**What the exercise asks**. Please say how many lines in the records below contain the word "json", giving the number alone.

**Available records**.

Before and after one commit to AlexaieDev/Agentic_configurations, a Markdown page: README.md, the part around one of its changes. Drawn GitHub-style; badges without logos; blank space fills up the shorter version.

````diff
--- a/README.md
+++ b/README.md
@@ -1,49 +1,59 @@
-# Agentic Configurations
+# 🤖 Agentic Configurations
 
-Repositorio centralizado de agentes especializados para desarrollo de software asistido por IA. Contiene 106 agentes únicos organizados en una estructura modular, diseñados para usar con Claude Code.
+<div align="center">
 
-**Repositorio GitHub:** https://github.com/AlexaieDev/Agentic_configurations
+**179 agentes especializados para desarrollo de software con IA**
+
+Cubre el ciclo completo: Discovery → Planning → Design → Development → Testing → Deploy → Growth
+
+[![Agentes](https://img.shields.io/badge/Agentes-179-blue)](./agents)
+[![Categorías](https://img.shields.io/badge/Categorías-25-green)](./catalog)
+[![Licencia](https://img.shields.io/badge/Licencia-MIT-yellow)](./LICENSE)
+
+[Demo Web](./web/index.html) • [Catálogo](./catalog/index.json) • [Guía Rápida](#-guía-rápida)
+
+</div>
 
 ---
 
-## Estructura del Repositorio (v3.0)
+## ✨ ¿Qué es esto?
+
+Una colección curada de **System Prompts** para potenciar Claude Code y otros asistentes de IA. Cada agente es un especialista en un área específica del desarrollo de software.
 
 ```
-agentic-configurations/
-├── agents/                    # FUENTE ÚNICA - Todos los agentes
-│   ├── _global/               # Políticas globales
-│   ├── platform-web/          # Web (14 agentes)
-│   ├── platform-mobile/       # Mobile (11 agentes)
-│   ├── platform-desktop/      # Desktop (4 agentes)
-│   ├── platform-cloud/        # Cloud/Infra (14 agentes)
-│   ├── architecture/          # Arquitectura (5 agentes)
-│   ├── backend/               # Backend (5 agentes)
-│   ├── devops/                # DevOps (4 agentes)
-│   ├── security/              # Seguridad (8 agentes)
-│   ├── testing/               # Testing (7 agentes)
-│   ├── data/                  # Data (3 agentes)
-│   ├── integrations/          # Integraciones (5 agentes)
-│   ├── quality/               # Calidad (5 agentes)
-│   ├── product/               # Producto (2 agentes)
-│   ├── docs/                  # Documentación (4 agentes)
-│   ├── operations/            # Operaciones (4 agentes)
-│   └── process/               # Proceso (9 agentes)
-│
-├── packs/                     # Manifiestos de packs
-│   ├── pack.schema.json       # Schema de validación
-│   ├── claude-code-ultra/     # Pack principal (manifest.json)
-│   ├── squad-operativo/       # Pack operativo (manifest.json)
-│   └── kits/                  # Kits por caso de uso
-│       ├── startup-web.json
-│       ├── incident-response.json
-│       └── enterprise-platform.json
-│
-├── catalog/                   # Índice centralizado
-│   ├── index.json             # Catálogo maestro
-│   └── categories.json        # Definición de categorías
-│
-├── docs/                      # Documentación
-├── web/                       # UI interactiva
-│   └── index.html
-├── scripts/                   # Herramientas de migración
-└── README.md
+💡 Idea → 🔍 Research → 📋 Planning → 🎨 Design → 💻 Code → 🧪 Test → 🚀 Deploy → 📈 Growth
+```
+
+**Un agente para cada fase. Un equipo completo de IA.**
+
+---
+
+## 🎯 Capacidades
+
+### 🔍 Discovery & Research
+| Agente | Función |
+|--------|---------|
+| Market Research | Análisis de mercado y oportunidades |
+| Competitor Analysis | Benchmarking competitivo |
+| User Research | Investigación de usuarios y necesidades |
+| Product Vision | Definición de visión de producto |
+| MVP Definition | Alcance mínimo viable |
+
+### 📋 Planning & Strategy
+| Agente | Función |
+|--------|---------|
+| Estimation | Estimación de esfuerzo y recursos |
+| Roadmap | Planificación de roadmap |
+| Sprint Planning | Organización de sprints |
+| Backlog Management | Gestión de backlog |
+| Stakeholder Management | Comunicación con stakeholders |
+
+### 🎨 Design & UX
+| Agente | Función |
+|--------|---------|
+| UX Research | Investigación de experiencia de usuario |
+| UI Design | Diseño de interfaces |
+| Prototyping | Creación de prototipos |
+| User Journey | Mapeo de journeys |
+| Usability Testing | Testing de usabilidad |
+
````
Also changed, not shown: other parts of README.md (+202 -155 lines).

**Your response**. 9